The Bronx maybe wants to be a starter museum, helping a community that is turned off by museums, or at least inexperienced with them, get a taste of looking at and thinking about art. If it does its job well, maybe they move on to other museums from there. Hopefully. Maybe. And maybe it can help them pick up skills and savvy that will make them more comfortable in the fancier museums in the city.
Another thing that’s stuck with me is a quote from Mary Hellmann, who’s piece Monochrome Chairs, is in the museum’s atrium. In the description, she says “museums are places to hang out.” I’m not sure about that. Yes, lots of people just go to museums today, but I hope there’s more to it than hanging out. Still, with its free admission, and in its role as a starter museum, convincing residents of the neighborhood that they should hang out there is a good goal.
The Bronx has gone all in on Cuba. It’s currently running a show called Wild Noise/Ruido Salvage on contemporary Cuban art from the 1970s until now. This show is dynamite. Complex, diverse, and expansive, I came away from it feeling like I have a sense of the breadth of Cuban art today. I also feel like if this show were at say the Brooklyn Museum or even one of the smaller art museums of Manhattan, it would be something of a blockbuster. The museum claims that this is “the most extensive cultural exchange between Cuba and the United States in five decades” and also says that five years of work and research went into this. I believe it. Super timely, and canny in other ways, too: a significant number of the pieces in the exhibit are now part of the museum’s collection.

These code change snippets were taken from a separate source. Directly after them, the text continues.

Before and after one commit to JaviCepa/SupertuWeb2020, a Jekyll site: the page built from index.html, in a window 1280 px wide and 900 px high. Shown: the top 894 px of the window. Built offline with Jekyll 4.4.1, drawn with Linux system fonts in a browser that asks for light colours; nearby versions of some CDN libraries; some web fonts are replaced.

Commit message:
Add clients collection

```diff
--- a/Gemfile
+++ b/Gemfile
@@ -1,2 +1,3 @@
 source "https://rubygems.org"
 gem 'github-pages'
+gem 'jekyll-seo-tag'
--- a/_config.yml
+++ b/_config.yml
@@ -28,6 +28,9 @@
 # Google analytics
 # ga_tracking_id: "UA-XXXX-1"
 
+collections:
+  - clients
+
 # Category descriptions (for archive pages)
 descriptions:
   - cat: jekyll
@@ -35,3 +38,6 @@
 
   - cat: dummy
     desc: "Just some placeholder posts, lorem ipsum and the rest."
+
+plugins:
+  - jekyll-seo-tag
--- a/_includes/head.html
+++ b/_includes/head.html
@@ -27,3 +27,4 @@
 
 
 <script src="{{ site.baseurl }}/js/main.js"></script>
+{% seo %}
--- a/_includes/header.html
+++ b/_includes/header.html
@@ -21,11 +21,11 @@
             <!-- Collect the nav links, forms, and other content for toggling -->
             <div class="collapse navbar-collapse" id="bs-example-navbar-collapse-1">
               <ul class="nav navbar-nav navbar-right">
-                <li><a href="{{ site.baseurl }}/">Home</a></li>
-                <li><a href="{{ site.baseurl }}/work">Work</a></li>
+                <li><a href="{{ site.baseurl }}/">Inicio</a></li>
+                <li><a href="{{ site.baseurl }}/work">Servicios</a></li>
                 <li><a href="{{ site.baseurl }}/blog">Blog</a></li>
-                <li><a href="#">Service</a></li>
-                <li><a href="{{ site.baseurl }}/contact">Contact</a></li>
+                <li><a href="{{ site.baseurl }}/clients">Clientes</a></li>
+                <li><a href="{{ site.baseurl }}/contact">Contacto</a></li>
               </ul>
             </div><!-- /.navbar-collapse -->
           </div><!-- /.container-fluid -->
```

The other main show is called Love thy Neighbor, and in a way it’s sort of the opposite of the Alien Nation show at Lehman College. Interesting I saw both of them in the same day. It was hit or miss for me, but interesting and worth putting together, although I will say that the exhibitions description’s talk of exploring “cultural processes of ‘othering'” caused me almost physical pain.
Finally there were some pretty colored acrylic abstractions by Arlene Slavin on the terrace, and a series of photographs by Clayton Frazier of the people of St. Dominique (aka Haiti and the Dominican Republic).
Oh and a chunk of the old Yankee Stadium. Because it is the Bronx.
My museum buddy for this trek remarked of the Cuba show, “Isn’t this what you expected El Museo del Barrio to be like?” Yeah. This is the kind of meaningful exhibition that El Museo should or could be putting on. And definitely a happy surprise to find it here.
In my first and only visit to the Bronx Museum I feel great affection for it. The Cuba show is worth making a special trip for, and it’s got a sort of endearing scruffiness to it (partly due to the quirky, aging building, partly because it’s a little rough around the edges). The Bronx Museum of Art is on the Grand Concourse just 10 minutes walking, or one subway stop, north of Yankee Stadium. If you’re willing to schlep to the Bronx to see baseball–or even if you’re not–you should definitely schlep to the Bronx to see art.